William Rowan Hamilton
Ring theory, in simple terms, is the study of mathematical sets in which addition and multiplication are possible. There are really only two ring theories: commutative ring theory in which the order of the elements added or multiplied does not affect the mathematical outcome, and the more complex noncommutative ring theory. The latter was developed from the theory of quaternions of Irish physicist, astronomer, and mathematician William Rowan Hamilton. Hamilton remarked: "there dawned on me the notion that we must admit, in some sense, a fourth dimension of space".
The motivation behind the search for an integrated theory of rings lies in the depth of the problems they represent. In mathematics, rings are sets, in which two operations, addition and multiplication, fulfill conditions for various axioms. Study of the mathematical properties of rings is ancient, but by the 17th century, abstract numerical problems were attracting much interest. Fermat's last theorem, the most fiendishly difficult of all, developed by Pierre de Fermat, was tackled by Richard Dedekind in the 1880s, and out of this work arose the first comprehensive theory of algebraic numbers. This theory, which include the idea that sets could be treated as integers, was the generalization the first allowed commutative ring theory to evolve. Meanwhile, Hamilton's quaternion, discovered in 1843, had broken the commutative property of multiplication and opened the way for noncommutative ring theory.
Following their development as abstract problem solvers, both types of ring theory have helped to further scientific understanding both in mathematics and, practically, in physics. The theories have altered how we conceive of the relationships between numbers, and this has had profound implications in our understanding of the structure of the universe.
Definition and properties
A ring is a set with the following properties: it has two binary operations, addition and multiplication (+ and ×); it is an Abelian group under addition; multiplication is associative, and distributive over addition; and a and b are members of the set, a × b has a unique value c, also a member of the set. If there is a member n of the set such that a × n = a for every member a of the set, the ring is a ring with unity. A ring in which multiplication is commutative is a commutative ring. The German word 'Ring' was used in algebra more than a century ago, by David Hilbert, but with a meaning considerably narrower than the modern one.)
The most familiar example of a ring is the set of integers:
..., -3, -2, -1, 0, 1, 2, 3,....
Suppose that the symbols x and y represent arbitrary integers (allowing the possibility that x = y, meaning that x and y represent the same integer); then the composite symbols x + y and x × y also represent integers (the sum and the product, respectively, of the integers x and y). We thus have a system which is closed with respect to operations denoted by the symbols + and × (and called 'addition' and 'multiplication', respectively). Moreover, the system is subject to certain 'laws' concerning these operations:
The associative laws:
(x + y) + z = x + (y + z),
(x × y) × z = x × (y × z)
The distributive laws:
(x + y) × z = (x × z) + (y × z),
x × (y + z) = (x × y) + (x × z)
The commutative law (for addition):
x + y = y + x
and (the law of subtraction), for each choice of y and z there is, within the system, an x such that
x + y = z

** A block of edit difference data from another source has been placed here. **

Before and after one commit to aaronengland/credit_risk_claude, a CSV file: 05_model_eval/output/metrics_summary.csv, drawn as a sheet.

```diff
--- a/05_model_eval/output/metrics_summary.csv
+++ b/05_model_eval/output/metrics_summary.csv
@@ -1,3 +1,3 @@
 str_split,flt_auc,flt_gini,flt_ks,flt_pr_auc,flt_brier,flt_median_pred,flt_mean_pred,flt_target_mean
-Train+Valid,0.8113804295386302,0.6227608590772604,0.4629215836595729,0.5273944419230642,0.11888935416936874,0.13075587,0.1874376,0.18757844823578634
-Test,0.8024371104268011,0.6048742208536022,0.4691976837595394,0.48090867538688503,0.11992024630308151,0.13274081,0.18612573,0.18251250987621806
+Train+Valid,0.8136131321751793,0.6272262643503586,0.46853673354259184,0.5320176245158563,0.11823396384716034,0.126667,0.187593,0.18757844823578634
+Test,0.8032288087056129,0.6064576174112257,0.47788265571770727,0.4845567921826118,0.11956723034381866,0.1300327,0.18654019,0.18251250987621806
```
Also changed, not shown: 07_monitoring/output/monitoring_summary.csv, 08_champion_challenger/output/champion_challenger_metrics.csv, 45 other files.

(The law of subtraction does not assert that, given y and z, there is only one x such that x + y = z; but from this law and the others concerning addition we can deduce that in fact there is only one such x, and this we denote by the symbol z - y.) Now we can conceive of an arbitrary collection of entities x, y,... closed with respect to a pair of hypothetical 'operations' which we might choose to denote by the symbols + and ×: such a system is called a ring if it is subject to the above laws; and in this case the operations of + and × are referred to as 'addition' and 'multiplication' respectively, because of their formal resemblance to the operations that have these names in arithmetic. The system of integers is thus an example of a ring. Other examples are the system of rational numbers, the system of real numbers, and the system of complex numbers. These number systems have other features in common: in particular, each of them is a commutative ring, in that multiplication as well as addition is subject to the commutative law (x × y = y × x), and each of them has a unit element, I, characterized by the property that
I × x = x = x × I
for every x. There are, however, non-commutative rings (the system of quaternions is an example), and not every ring has a unit element (consider, for example, the system of even integers). As a matter of convenience, when one is working with a ring, it is usual to write xy for x × y; and to write 2x for x + x, and x2 for xx. In elementary algebra there are certain rules about the placing of brackets; these rules derive their validity from the associate and distributive laws, and are therefore applicable to any ring.
For none of the particular rings mentioned so far is it the case that
x 2 = x
for every x; but there are rings subject to this special law, and they are called Boolean rings. For more on Boolean rings, go to the entry on George Boole.